Mary Rowlandson

King Philip’s War: 1676-1677

Representative Affliction

Representation of Natives

Captivity Narrative/Stockholm Syndrome

Psychology of Affliction

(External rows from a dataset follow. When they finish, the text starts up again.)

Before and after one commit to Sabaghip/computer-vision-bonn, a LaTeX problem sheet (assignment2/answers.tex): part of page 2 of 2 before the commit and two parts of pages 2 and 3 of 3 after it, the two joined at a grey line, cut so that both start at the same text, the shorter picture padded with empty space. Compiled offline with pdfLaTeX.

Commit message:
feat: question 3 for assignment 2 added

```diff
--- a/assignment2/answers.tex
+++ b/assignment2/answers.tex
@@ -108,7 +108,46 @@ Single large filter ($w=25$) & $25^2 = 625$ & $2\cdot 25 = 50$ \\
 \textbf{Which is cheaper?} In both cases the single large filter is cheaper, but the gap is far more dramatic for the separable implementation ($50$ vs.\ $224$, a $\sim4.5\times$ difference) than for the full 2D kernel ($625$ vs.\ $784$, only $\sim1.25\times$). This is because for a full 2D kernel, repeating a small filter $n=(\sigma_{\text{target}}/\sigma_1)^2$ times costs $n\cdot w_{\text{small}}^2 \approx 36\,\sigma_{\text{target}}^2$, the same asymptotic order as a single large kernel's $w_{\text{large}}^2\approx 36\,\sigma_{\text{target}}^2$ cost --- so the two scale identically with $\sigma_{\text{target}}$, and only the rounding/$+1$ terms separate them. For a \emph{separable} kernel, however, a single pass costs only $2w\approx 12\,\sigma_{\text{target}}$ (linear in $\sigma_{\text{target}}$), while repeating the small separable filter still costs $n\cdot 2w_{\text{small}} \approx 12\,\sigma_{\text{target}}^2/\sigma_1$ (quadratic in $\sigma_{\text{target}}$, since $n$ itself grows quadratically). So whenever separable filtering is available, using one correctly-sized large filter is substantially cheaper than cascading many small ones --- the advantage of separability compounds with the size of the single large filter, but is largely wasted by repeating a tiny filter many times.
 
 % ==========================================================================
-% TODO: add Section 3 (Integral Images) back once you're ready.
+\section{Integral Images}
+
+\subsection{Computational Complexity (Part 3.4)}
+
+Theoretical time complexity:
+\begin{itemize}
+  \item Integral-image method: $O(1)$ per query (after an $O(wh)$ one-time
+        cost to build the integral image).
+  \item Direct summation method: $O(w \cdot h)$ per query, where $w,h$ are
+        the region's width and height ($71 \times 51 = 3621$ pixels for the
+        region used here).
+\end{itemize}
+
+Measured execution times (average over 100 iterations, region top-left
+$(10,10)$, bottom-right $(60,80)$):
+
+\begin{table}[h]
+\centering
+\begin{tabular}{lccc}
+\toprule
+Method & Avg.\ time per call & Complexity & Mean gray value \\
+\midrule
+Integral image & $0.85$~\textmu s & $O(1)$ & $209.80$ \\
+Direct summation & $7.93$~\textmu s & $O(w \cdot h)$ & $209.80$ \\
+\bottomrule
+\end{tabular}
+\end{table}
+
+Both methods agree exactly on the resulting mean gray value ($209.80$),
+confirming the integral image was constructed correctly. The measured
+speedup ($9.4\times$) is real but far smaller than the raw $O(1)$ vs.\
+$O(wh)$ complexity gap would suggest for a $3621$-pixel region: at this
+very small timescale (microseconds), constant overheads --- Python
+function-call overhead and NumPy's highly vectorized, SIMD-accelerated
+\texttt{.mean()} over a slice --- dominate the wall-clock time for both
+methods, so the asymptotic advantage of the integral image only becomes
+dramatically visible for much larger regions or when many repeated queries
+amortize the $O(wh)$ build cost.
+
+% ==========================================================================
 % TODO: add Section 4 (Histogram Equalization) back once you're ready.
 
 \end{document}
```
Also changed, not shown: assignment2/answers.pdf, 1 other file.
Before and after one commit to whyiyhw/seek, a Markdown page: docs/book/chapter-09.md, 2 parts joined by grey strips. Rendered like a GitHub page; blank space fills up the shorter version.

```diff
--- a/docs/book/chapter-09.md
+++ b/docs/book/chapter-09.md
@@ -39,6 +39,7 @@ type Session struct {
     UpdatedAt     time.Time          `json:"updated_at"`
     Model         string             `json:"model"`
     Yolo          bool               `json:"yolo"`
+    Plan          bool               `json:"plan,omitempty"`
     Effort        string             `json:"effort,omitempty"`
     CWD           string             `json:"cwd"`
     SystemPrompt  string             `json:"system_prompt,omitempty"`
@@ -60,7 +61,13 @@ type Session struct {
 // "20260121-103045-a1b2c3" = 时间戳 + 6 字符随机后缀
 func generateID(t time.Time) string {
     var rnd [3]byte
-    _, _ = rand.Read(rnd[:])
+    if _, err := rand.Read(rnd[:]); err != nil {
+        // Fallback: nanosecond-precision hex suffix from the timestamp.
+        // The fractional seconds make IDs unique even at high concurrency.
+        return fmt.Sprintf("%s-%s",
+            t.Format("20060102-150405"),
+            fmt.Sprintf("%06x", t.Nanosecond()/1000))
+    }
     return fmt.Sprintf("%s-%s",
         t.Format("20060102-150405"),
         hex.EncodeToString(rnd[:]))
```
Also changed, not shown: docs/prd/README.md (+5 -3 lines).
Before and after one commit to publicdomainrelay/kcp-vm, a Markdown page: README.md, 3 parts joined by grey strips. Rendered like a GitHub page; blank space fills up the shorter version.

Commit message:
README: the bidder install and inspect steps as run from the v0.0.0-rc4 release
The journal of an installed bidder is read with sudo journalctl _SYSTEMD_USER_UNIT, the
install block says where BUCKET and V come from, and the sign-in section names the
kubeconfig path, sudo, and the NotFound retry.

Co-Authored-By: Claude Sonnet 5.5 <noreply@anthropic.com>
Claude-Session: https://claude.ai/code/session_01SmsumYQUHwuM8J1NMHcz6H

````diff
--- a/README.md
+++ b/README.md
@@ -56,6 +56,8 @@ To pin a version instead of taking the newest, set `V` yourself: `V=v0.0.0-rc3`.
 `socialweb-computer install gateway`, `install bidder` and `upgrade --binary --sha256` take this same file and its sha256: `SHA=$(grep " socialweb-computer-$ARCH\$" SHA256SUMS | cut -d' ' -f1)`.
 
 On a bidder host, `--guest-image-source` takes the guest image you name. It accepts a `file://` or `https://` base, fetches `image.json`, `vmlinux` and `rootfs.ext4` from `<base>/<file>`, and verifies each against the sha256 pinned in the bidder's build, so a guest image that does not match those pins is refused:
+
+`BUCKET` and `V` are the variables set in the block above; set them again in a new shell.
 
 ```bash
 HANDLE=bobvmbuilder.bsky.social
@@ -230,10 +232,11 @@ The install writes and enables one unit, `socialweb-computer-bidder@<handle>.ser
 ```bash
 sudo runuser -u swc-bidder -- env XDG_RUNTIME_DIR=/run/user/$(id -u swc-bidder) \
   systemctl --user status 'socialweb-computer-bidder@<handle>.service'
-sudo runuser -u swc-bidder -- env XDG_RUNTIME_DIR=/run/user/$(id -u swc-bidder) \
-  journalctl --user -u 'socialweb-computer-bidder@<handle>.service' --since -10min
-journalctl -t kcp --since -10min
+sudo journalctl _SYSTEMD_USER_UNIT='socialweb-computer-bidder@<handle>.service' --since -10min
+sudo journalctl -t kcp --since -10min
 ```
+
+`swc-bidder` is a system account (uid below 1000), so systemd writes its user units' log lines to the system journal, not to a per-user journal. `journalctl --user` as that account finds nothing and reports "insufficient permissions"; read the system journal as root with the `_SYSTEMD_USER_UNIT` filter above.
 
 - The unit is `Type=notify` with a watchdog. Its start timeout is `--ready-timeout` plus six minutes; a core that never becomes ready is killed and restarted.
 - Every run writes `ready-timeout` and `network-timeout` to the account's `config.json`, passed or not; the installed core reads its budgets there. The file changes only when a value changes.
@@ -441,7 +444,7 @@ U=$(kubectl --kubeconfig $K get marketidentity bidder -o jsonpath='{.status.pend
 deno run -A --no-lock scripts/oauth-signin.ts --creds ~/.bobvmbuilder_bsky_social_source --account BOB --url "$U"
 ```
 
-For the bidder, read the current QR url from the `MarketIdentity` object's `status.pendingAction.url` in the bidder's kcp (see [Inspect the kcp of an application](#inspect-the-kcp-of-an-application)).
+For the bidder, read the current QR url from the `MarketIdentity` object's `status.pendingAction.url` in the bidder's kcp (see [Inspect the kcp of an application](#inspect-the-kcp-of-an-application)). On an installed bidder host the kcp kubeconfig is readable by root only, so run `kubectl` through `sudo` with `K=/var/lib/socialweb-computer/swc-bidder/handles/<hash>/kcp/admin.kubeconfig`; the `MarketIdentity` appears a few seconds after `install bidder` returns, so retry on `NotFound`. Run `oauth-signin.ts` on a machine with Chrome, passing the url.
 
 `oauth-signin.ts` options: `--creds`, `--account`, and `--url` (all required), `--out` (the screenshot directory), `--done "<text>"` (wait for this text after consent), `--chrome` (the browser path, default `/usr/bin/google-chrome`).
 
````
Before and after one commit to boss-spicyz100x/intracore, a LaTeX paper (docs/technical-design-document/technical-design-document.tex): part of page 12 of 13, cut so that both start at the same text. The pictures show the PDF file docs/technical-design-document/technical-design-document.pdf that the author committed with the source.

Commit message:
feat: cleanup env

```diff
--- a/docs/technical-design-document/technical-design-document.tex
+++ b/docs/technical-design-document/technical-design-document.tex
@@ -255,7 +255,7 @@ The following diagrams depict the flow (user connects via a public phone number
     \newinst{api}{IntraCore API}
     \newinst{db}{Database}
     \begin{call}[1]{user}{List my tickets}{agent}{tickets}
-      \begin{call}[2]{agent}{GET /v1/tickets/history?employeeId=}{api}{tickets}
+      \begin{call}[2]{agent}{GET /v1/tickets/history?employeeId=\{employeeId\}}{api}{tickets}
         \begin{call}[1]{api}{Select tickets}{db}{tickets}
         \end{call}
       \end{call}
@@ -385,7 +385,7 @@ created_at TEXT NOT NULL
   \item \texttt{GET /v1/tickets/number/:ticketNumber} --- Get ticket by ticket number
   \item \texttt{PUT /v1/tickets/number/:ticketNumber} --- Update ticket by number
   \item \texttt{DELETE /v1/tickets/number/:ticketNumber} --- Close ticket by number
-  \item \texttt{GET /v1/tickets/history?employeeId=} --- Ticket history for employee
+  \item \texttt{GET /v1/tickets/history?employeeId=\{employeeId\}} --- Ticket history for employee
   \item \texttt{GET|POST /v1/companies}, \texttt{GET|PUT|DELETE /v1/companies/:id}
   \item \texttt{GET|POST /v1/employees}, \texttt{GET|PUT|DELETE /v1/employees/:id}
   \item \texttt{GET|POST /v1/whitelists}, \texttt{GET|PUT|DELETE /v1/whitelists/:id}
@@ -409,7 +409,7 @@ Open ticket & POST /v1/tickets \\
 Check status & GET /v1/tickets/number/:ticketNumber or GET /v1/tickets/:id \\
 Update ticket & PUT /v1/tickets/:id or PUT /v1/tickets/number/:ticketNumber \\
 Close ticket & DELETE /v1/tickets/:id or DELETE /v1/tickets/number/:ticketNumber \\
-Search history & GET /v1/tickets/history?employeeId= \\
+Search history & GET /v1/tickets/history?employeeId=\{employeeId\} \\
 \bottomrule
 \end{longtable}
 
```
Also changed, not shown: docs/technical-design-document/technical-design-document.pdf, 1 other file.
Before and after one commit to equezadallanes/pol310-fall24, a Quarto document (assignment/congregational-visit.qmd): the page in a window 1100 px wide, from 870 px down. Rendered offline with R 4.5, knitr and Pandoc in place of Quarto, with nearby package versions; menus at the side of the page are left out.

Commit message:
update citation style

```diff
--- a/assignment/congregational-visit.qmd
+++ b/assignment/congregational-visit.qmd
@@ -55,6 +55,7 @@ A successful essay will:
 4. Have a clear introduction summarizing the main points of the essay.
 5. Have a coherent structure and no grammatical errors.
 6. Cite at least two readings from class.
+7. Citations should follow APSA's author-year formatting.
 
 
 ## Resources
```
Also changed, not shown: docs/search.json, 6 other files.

king philip s war external
King Philip’s War: External
  • External Cause: Restoration of the Monarchy in England (1660)
  • Reassertion of royal power in the colonies
  • Land claim disputes adjudicated by royal appointees unfamiliar with situation
king philip s war internal
King Philip’s War: Internal
  • Internal Cause: colonists less interested in religion than previously
  • New class of immigrants, the frontier class, wanting more land
  • Frontier class created more land disputes with natives
  • Frontier class unwilling to follow the lead of Boston’s religious and ruling elite
king philip s war religion
King Philip’s War: Religion
  • Official interpretation: God’s judgment on New England for its sins
  • Jeremiad: sermon that castigated the people for the sins; compared them unfavorably to predecessors
  • Mary Rowlandson’s text as Jeremiad
significance of war to american history
Significance of War to American History
  • Significant dispute over the issue of local colonial government.
  • Early dispute between “common” and “elite” power
  • Test of religious elite’s authority over growing colony.
  • Test of power of religion to determine experience
representative affliction
Representative Affliction
  • Rowlandson’s afflictions those of New England’s
  • God is taking special notice of Rowlandson and his chosen people
  • Rowlandson an example for others: how to persevere and remain faithful in a time of great suffering
representation of natives
Representation of Natives
  • Bloodthirsty and inhuman
  • “Praying Indians”: converts to Christianity still hypocrites
  • Indians also capable of kindness and compassion
  • Indians unpredictable and unknowable: ultimately represent the unknowable mind of God
representation of natives1
Representation of Natives
  • Weetamoo: the proud squaw, Rowlandson’s chief antagonist
  • Rowlandson wants to imagine herself different from Weetamoo, but identifies with her anyway (dead children)
captivity narrative
Captivity Narrative
  • White woman’s captivity to natives a metaphor for New England’s experience in the New World
  • Anxiety of female captivity: that she may choose to stay, become part of the community
  • Creolization: Rowlandson participates in barter economy, society of her captors
captivity narrative as critique
Captivity Narrative as Critique
  • Captive identifies with captor
  • Rowlandson voices complaint of New England (army is ineffectual; New England still sinful)
  • Captivity narrative threatened the collapse of boundaries between home and captor culture, between white and native identity
psychology of affliction
Psychology of Affliction
  • Rowlandson’s suffering ultimately private and meaningless
  • Sleeplessness a symptom of her ongoing trauma
  • Suffering not necessarily tied to religious significance
  • Psychological trauma a modern rather than religious condition
american themes
American Themes
  • White colonist struggling in the wilderness
  • Unresolved conflict between indigenous and settler communities
  • America as “City on the Hill” shaken to its foundations
  • Individual vs. community